a) Cover your work surface with heavy plastic sheeting. Tape the picture onto the plastic sheet and cover it with a piece of clear plastic; sandwich-like. Or use a heavy Ziploc bag; seal the picture inside the bag if it fits!
b) Mix about six ounces of EasyCast. Pour portions into small cups and add between 3-6 drops of dye to each; blend completely. Example: if the picture has about four colors, prepare a cup for each color.
TIP: six ounces of mixed epoxy spread over one square foot will make the perfect thickness for the epoxy shards. If the epoxy is too thick it’s much harder to trim into shape. Too thin a layer will result in shards that lack color density.
i) Method #1 Pouring on top of a picture: Find a simple poster or picture that you like. We chose a sunflower design because the flower was bold and didn’t have a lot of small, individual details. If possible, make photocopies of your design as copies may come in handy later. Pour each colored epoxy onto the appropriate color of your plastic protected picture. The epoxy will spread and merge with other colors but don’t be too concerned because you’ll be trimming out the epoxy pieces anyway. You can combine cups of color to make additional colors. Let the epoxy dry in place for 10-18 hours. The longer the epoxy sheet cures the more rigid and difficult it can be to snip into pieces, particularly shapes that are rounded.
ii) Method #2 Freeform without the picture: Mix about six ounces of EasyCast. Divide portions into small cups and add between 3-6 drops of dye to each; blend completely. Make as many colors as desired. You can also combine cups of color to make additional colors. Pour the epoxy onto the sheet to create the “glass” mosaic material. If desired, allow the colors to blend together on the plastic sheeting to create additional shades. Let the epoxy dry in place for 10-18 hours. The longer the epoxy sheet cures the more rigid and difficult it can be to snip into pieces, particularly shapes that are rounded
c) Meanwhile, apply two layers of paint to the plaque surface and let dry. The paint will be the background color and will look like grout in between the mosaic pieces. Consider using a light-colored background especially if the epoxy is transparent. Dark-colored backgrounds may make the transparent colored epoxy much darker. Scrapbook paper may be used in place of the paint; remember that any design on the paper will show through the shards so take a few pieces of the shards to test with when purchasing paper. Lacy designs create an interesting visual texture.
d) Peel the epoxy from the plastic sheet. If the epoxy is transparent, place it on top of the picture and trace the pattern onto the epoxy sheet with the Sharpie marker. If the epoxy is opaque or solid colored, you’ll need to first cut out the various pieces of your picture and use them as a pattern or template. This is when one of the photocopies may come in handy!

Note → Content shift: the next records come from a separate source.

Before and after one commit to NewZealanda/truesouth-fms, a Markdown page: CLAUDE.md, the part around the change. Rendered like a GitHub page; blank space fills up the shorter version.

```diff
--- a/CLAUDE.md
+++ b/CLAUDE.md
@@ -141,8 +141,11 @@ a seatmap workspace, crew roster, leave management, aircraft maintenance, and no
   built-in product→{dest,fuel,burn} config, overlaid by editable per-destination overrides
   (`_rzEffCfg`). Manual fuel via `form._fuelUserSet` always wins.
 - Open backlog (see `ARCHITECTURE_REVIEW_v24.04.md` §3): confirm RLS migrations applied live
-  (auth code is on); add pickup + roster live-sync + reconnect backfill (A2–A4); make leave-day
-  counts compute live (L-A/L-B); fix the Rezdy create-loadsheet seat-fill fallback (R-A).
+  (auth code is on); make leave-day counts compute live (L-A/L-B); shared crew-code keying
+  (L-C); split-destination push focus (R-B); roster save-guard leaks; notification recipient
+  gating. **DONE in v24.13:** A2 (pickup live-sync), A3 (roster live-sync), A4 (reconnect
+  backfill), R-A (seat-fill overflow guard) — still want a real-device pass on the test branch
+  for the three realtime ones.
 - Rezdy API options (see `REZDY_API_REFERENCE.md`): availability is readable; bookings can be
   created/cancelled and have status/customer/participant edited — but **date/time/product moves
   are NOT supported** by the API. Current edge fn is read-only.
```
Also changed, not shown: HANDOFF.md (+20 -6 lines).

TIP: use a small heat gun or hair dryer to warm the mosaic pieces before trimming! The heat will soften the thin shards of epoxy so that cutting is easier and more accurate.
e) Using the snip tool, trim the pieces from the sheet of epoxy. Then, if necessary, use alcohol and a Q-tip to remove the marker ink from the edges of the pieces. The easiest method of keeping track of the individual mosaic pieces is to lay them back onto the picture; use one of the photocopies for this purpose. Once all major pieces of the mosaic are cut out, you’re ready to assemble the mosaic.
f) Brush two layers of the metal leaf adhesive on the plaque. Each layer of adhesive will become tacky after a few minutes. This adhesive will remain tacky over several days so no need to rush; just reapply the adhesive if it seems too dry. The adhesive is used just to hold the mosaic pieces in place but will not actually glue them to the project surface so be careful if the project must be moved before it’s coated with EasyCast. Position the mosaic shards in place on the plaque, leaving a small space between the pieces to create the illusion of grout lines. Trim and shape the pieces as needed. Once the major portions of the design are in place on the plaque, then begin to snip additional pieces to fill the background. Do not allow the edges of the shards to meet or overlap the edges of the plaque; leave a narrow area along the outside edges to achieve a more finished appearance.
g) To complete the mosaic project, place the plaque onto four small disposable drink cups. Mix another batch of EasyCast. To determine the amount of EasyCast needed, refer to the coverage chart printed in the instruction sheet. Pour EasyCast over the plaque, starting in the center and pouring in circles until the project is covered with a coating. If necessary, very carefully spread it using a foam craft brush. Use the heat gun or hairdryer to remove the bubbles in the EasyCast layer. Wait two hours and using a clean stir stick, scrape the excess drips from the underside of the plaque and allow the mosaic to cure for about 24 hours. If mosaic pieces are sticking up through the EasyCast layer, sand the surface flat and smooth with coarse sandpaper and apply another thick layer of EasyCast.
TIP: Designs for mosaic projects may be found in mosaic or stained glass pattern books, coloring books, and stencil books.